I haven’t seen many articles or blog postings on this but it’s too important to go unnoticed.
Writer Simon Singh wrote an article one year ago trashing the false science of chiropractics.
The British Chiropractic Association claims that their members can help treat children with colic, sleeping and feeding problems, frequent ear infections, asthma and prolonged crying, even though there is not a jot of evidence. This organisation is the respectable face of the chiropractic profession and yet it happily promotes bogus treatments.
I can confidently label these treatments as bogus because I have co-authored a book about alternative medicine with the world’s first professor of complementary medicine, Edzard Ernst. He learned chiropractic techniques himself and used them as a doctor. This is when he began to see the need for some critical evaluation. Among other projects, he examined the evidence from 70 trials exploring the benefits of chiropractic therapy in conditions unrelated to the back. He found no evidence to suggest that chiropractors could treat any such conditions.
… if spinal manipulation were a drug with such serious adverse effects and so little demonstrable benefit, then it would almost certainly have been taken off the market.
A powerful article from a masterful science writer.
One important point to make is that Singh is not saying the quacks who practice chiropractics are deceivers on purpose. They actually believe this stuff works — except it doesn’t.
The BCA didn’t care — they sued Singh for libel.
Yesterday, a judge heard the case and made a surprising ruling: he ruled against Singh.
Apparently, his use of the word “bogus” in the article supposedly implies that the BCA is being dishonest on purpose.

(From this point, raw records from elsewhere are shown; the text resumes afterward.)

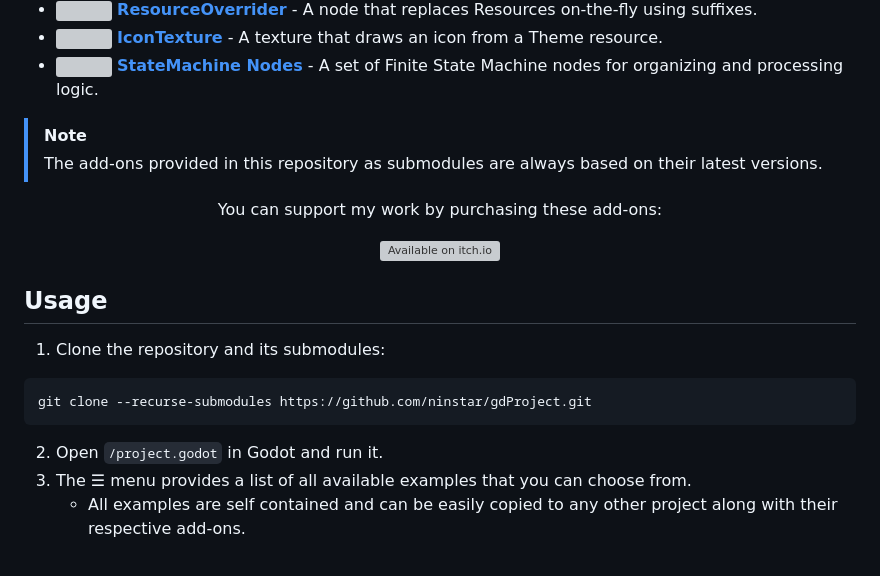
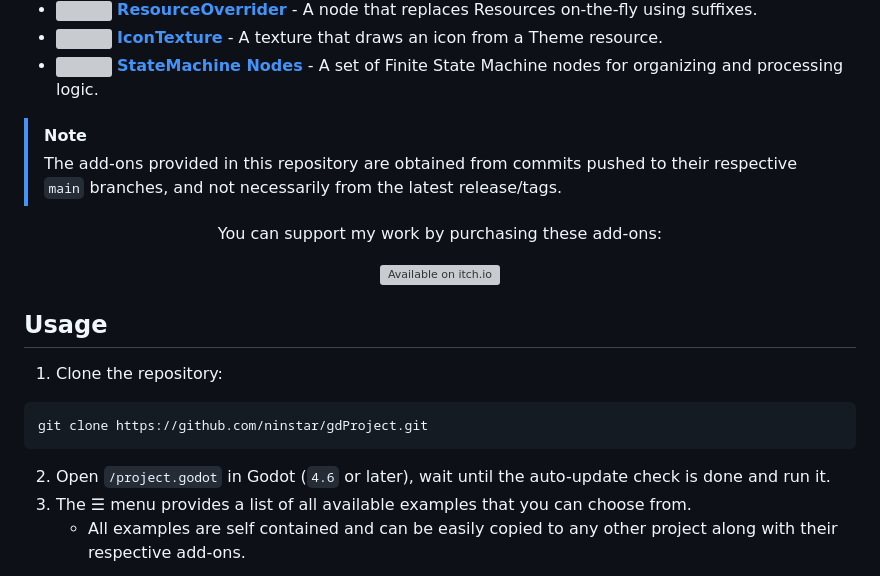
Before and after one commit to ninstar/gdProject, a Markdown page: README.md, the part around the change. Drawn GitHub-style; grey boxes are pictures that could not be loaded.

````diff
--- a/README.md
+++ b/README.md
@@ -14,18 +14,18 @@ A collection of add-ons for the Godot Engine.
 - <img src="https://github.com/ninstar/Godot-StateMachineNodes/raw/main/addons/state_machine_nodes/state_machine.svg" width="14px"> **[StateMachine Nodes](https://github.com/ninstar/Godot-StateMachineNodes)** - A set of Finite State Machine nodes for organizing and processing logic.
 
 > [!NOTE]
-> The add-ons provided in this repository as submodules are always based on their latest versions.
+> The add-ons provided in this repository are obtained from commits pushed to their respective ``main`` branches, and not necessarily from the latest release/tags.
 
 <p align="center">You can support my work by purchasing these add-ons:</p>
 <p align="center"><a href="https://ninstars.itch.io/gdproject"><img src="https://static.itch.io/images/badge-color.svg?sanitize=true" alt="Available on itch.io" width="240"></a></p>
 
 ## Usage
 
-1. Clone the repository and its submodules:
+1. Clone the repository:
 ```bash
-git clone --recurse-submodules https://github.com/ninstar/gdProject.git
+git clone https://github.com/ninstar/gdProject.git
 ```
-2. Open ``/project.godot`` in Godot and run it.
+2. Open ``/project.godot`` in Godot (``4.6`` or later), wait until the auto-update check is done and run it.
 3. The ☰ menu provides a list of all available examples that you can choose from.
     - All examples are self contained and can be easily copied to any other project along with their respective add-ons.
 
````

But Singh doesn’t believe that and he cannot prove that. That’s not what the article was about, anyway.
In light of this ruling the matter may not go to trial. From Singh’s standing he does not believe the BCA had intent to deceive and therefore cannot prove this.
Mr Justice Eady refused an appeal on the judgement… Singh still will not stand down, and intends to pursue his defence by going to the court of appeals. If this is rejected he may then go to Strasbourg and appeal to the European Human Rights Commission.
Costs of £23,000, relating to the preliminary hearing, have been awarded to the BCA.
That’s a sad victory for the pseudoscientists. I hope Singh wins an appeal. Someone needs to expose chiropractics and its bogus claims.
Plenty more information on why chiropractics is absurd can be found at Chirobase.